Parent Breeds: History and Background
A designer can be created by crossing two purebred dogs. The parents of the Morkie are a purebred Maltese dog and a Yorkshire Terrier. “Designer” means “by design,” and this is definitely the case with the Morkie. Breeders wanted the perfect lap dog, so she was deliberately produced.
Designer dogs offer many health benefits, as well as endless possibilities for unique and adorable breeds. It is important to understand the traits of her parent breeds to know what to expect from a designer puppy. They have been bred over generations to have predictable temperaments and appearances.
Let’s take a look at the Maltese and Yorkshire Terrier in order to get a better understanding of Morkies!
The Maltese: An Overview
Maltese are described by the American Kennel Club as gentle, playful, and charming. She is classified within the “toy group” of dogs by the AKC and usually weighs under 7 pounds and stands between 7-9 inches in height.
Her origins begin in the Mediterranean, with many believing her breed name was derived from the Mediterranean island nation of Malta. Her general life expectancy is between 12-15 years. She is characterized as an affectionate breed with a long, white coat.
The Yorkie: An Overview
The Yorkshire Terrier, nicknamed Yorkie, emerged during the 1800s in Yorkshire, England, and has been a popular companion dog ever since. The American Kennel Club describes her as affectionate, sprightly, and tomboyish. She has a black, tan, and grey coat and weighs around 7 pounds.
She, too, is classified in the “toy group” of dogs by the AKC and has a life expectancy of 11-15 years. This tiny dog is intelligent, brave, and sometimes domineering. This breed comes in size even smaller than the toy, often referred to as the teacup Yorkie.
Maltese-Yorkie Mix: The Morkie
The Morkie is a playful, loyal, and affectionate dog. This mixed-breed dog is gentle, sweet, and full of life. This adorable little dog is great for families with children and multi-pet households. They are a small breed, but they can be very affectionate.
Let’s take a look at the many elements that make this adorable mixed-breed pup.
Appearance and Size
As with all mixed breeds, the Morkie’s appearance is not uniform.
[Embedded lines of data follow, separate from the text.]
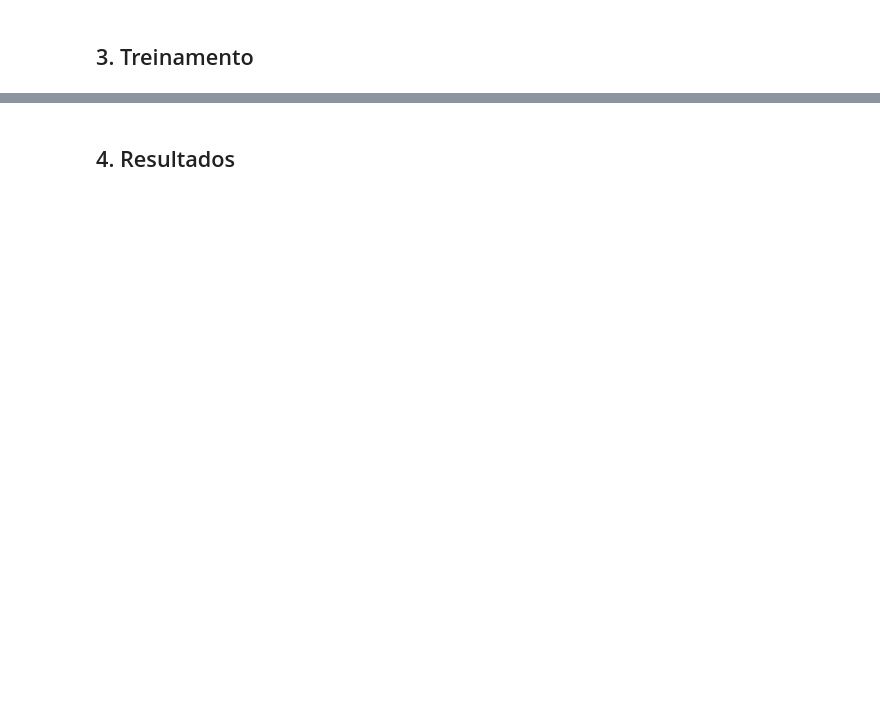
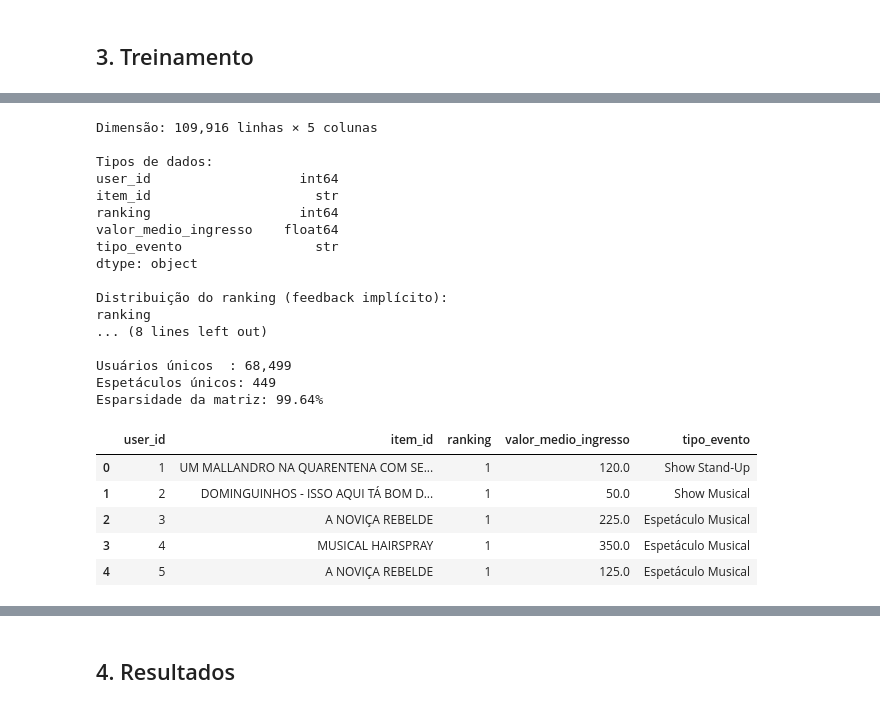
Before and after one commit to Kdu07/recomendashow, a Jupyter notebook: src/aad/03_svd.ipynb, the cells around one changed output, grey strips where cells are left out. Saved outputs shown, nothing was run; the diff lists cells and outputs as text; code cells hidden in the pictures; blank space fills up the shorter version.

```diff
--- a/src/aad/03_svd.ipynb
+++ b/src/aad/03_svd.ipynb
@@ -10,0 +210,41 @@
+# %%
+df = pd.read_csv(DATA_PATH)
+
+print(f"Dimensão: {df.shape[0]:,} linhas × {df.shape[1]} colunas")
+print(f"\nTipos de dados:\n{df.dtypes}")
+print(f"\nDistribuição do ranking (feedback implícito):")
+print(df["ranking"].value_counts().sort_index())
+print(f"\nEscala: {df['ranking'].min()} a {df['ranking'].max()}")
+print(f"\nUsuários únicos  : {df['user_id'].nunique():,}")
+print(f"Espetáculos únicos: {df['item_id'].nunique():,}")
+
+n_users = df["user_id"].nunique()
+n_items = df["item_id"].nunique()
+sparsity = (1 - len(df) / (n_users * n_items)) * 100
+print(f"Esparsidade da matriz: {sparsity:.2f}%")
+
+df.head()
+# %% [output]
+Dimensão: 109,916 linhas × 5 colunas
+
+Tipos de dados:
+user_id                   int64
+item_id                     str
+ranking                   int64
+valor_medio_ingresso    float64
+tipo_evento                 str
+dtype: object
+
+Distribuição do ranking (feedback implícito):
+ranking
+... (8 lines left out)
+
+Usuários únicos  : 68,499
+Espetáculos únicos: 449
+Esparsidade da matriz: 99.64%
+|  | user_id | item_id | ranking | valor_medio_ingresso | tipo_evento |
+| 0 | 1 | UM MALLANDRO NA QUARENTENA COM SE... | 1 | 120.0 | Show Stand-Up |
+| 1 | 2 | DOMINGUINHOS - ISSO AQUI TÁ BOM D... | 1 | 50.0 | Show Musical |
+| 2 | 3 | A NOVIÇA REBELDE | 1 | 225.0 | Espetáculo Musical |
+| 3 | 4 | MUSICAL HAIRSPRAY | 1 | 350.0 | Espetáculo Musical |
+| 4 | 5 | A NOVIÇA REBELDE | 1 | 125.0 | Espetáculo Musical |
```
Also changed, not shown: parts of 33 cells of this notebook, 6 other files.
Some Morkies have dominant Yorkshire genes, while others are more similar to Maltese. She may have pointed ears like a Yorkie or bend her ears like a Maltese.
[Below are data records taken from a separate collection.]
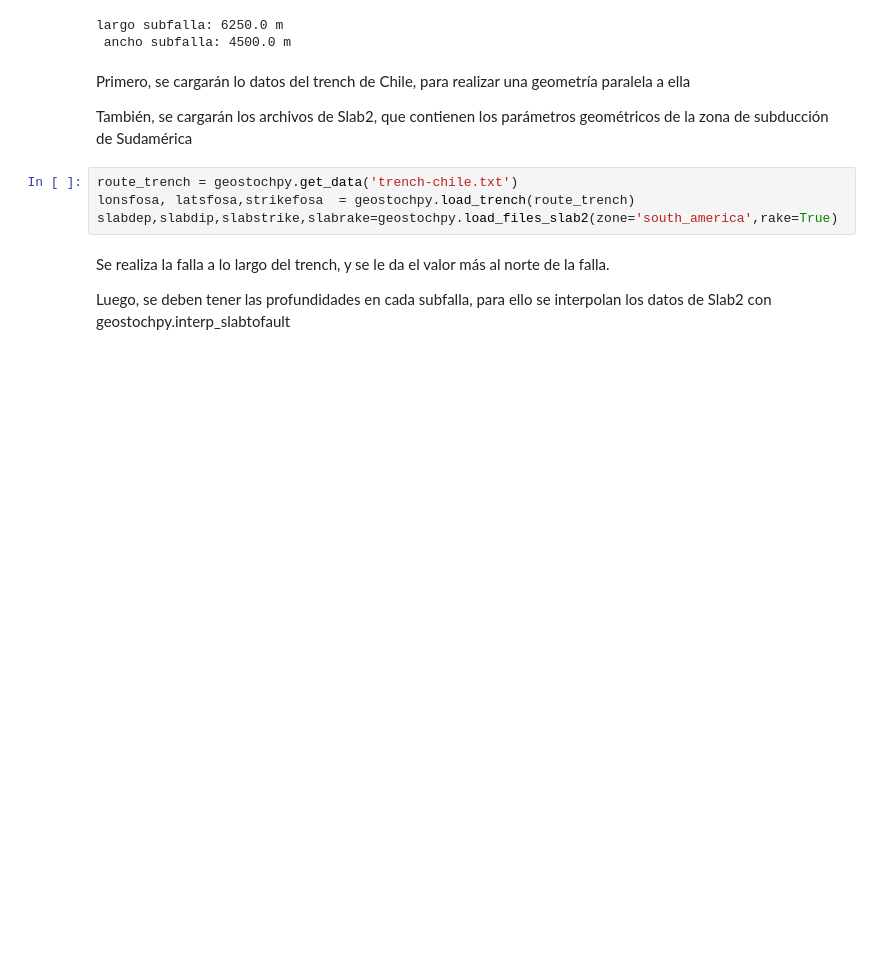
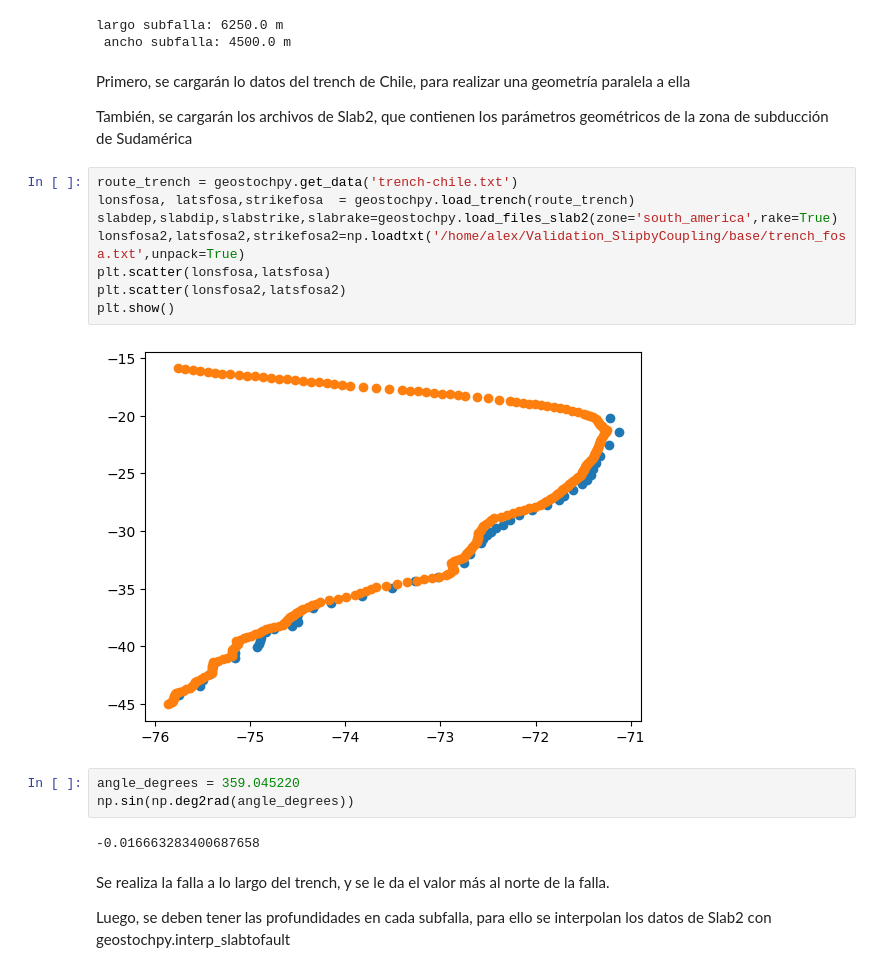
Before and after one commit to alexvillarroel/StochasticSlipGenerator, a Jupyter notebook: util_functions/notebooks/Case2D-Karhunen-Loeve.ipynb, the cells around one changed output. Drawn from its saved outputs; the diff is of its cells as text; blank space fills up the shorter version.

```diff
--- a/util_functions/notebooks/Case2D-Karhunen-Loeve.ipynb
+++ b/util_functions/notebooks/Case2D-Karhunen-Loeve.ipynb
@@ -70,7 +70,18 @@ También, se cargarán los archivos de Slab2, que contienen los parámetros geom
 # %%
 route_trench = geostochpy.get_data('trench-chile.txt')
 lonsfosa, latsfosa,strikefosa  = geostochpy.load_trench(route_trench)
 slabdep,slabdip,slabstrike,slabrake=geostochpy.load_files_slab2(zone='south_america',rake=True)
+lonsfosa2,latsfosa2,strikefosa2=np.loadtxt('/home/alex/Validation_SlipbyCoupling/base/trench_fosa.txt',unpack=True)
+plt.scatter(lonsfosa,latsfosa)
+plt.scatter(lonsfosa2,latsfosa2)
+plt.show()
+# %% [output]
+[figure, added]
+# %%
+angle_degrees = 359.045220
+np.sin(np.deg2rad(angle_degrees))
+# %% [output]
+-0.016663283400687658
 # %% [markdown]
 Se realiza la falla a lo largo del trench, y se le da el valor más al norte de la falla.
 
```
Also changed, not shown: parts of 3 cells of this notebook, 6 other files.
This breed is known for its round face and dark eyes. She is delicate and easily injured due to her fine jaw, muzzle, and bone structure.
This tiny breed caps at around 8 pounds. One breed that can be smaller is the “teacup Yorkie,” while others can become larger if fed more. A healthy Morkie typically weighs between 4-15 pounds and stands 6-11 inches tall.
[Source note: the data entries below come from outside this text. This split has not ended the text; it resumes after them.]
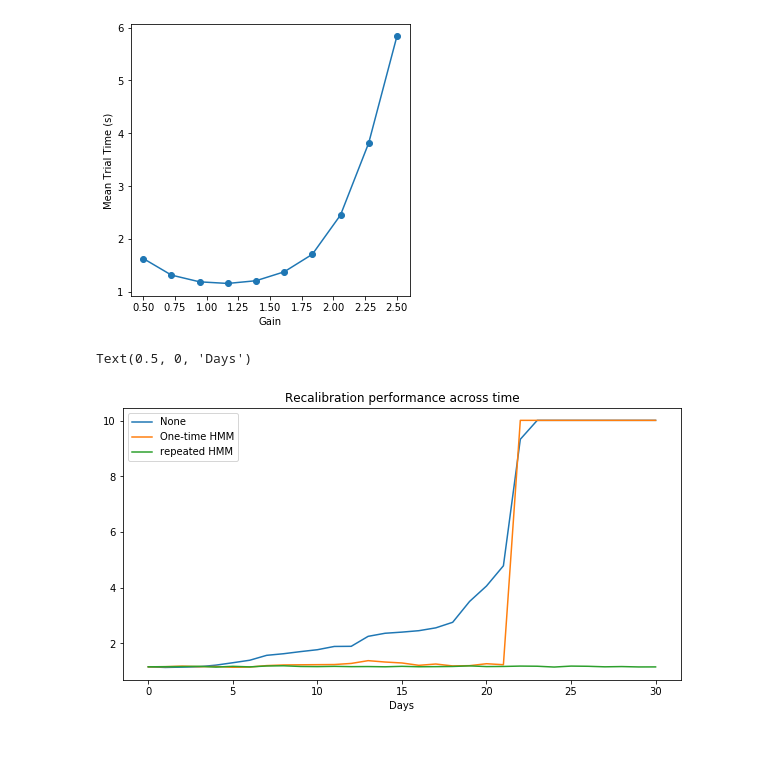
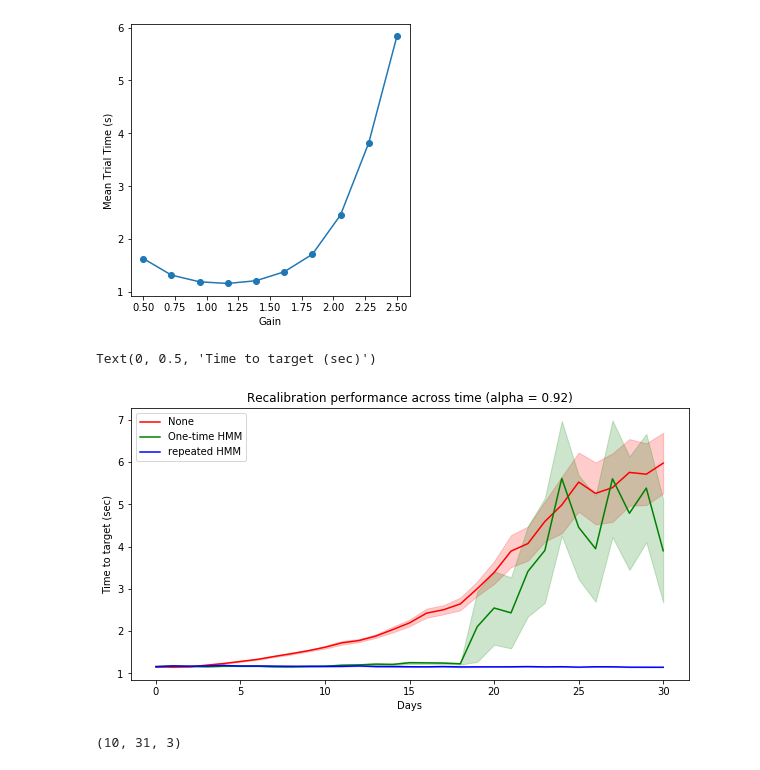
Before and after one commit to guyhwilson/nonstationarities, a Jupyter notebook: code/ClosedLoop_Simulator/Simulate_repeatedRecalibration.ipynb, the cells around one changed output. Drawn from its saved outputs; the diff is of its cells as text; code cells hidden in the pictures.

```diff
--- a/code/ClosedLoop_Simulator/Simulate_repeatedRecalibration.ipynb
+++ b/code/ClosedLoop_Simulator/Simulate_repeatedRecalibration.ipynb
@@ -174,16 +174,24 @@ for n in range(reps):
         session_scores[n, i+1, 2]  = np.mean(ttt_RepeatedRecal)
 # %%
 figSize(5, 10)
+from lineplots import plotsd
 
 labels = ['None', 'One-time HMM', 'repeated HMM']
+colors = ['r', 'g', 'b']
 days   = np.linspace(0, (days_between + 1) * n_sessions, n_sessions + 1)
 
 for i, label in enumerate(labels):
-    plt.plot(days, session_scores[:, i], label = label)
+    #plt.plot(days, session_scores[9, :, i], label = label)
+    plotsd(data = session_scores[:, :, i], time_bins = days, color = colors[i], toggleSE = True)
 
-plt.legend()
-plt.title('Recalibration performance across time')
+plt.legend(labels, loc = 'upper left')
+plt.title('Recalibration performance across time (alpha = ' + str(shrinkage) + ')')
 plt.xlabel('Days')
+plt.ylabel('Time to target (sec)')
 # %% [output]
-Text(0.5, 0, 'Days')
+Text(0, 0.5, 'Time to target (sec)')
-[figure, old version]
+[figure, new version]
+# %%
+session_scores.shape
+# %% [output]
+(10, 31, 3)
```
Also changed, not shown: 10 other files.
Her small stature makes her very vulnerable. It is important to exercise caution when handling this miniature dog breed.
Coat and Colors
The most common coat colors for a Morkie include black, brown, and tan. There are many combinations that can be used to make a Morkie’s coat color. Her long, soft and wavy coat gives her the distinctive “teddy bear-like” appearance.
Both Yorkshire Terriers and Maltese have hair rather than fur – this makes them low-shedders. The Morkie is no exception. Her hair is extremely fine and sheds very little. Some claim that this breed is hypoallergenic. Although she may be a better choice for mild allergies, her light shedding means she cannot be considered completely hypoallergenic.
Temperament and Personality Traits
A Morkie will stand firm and can be stubborn without leadership. However, this trait doesn’t always make her the best listener. She is a happy, outgoing dog who gets along well with animals. She is playful and spunky but also forms strong attachments with her owners.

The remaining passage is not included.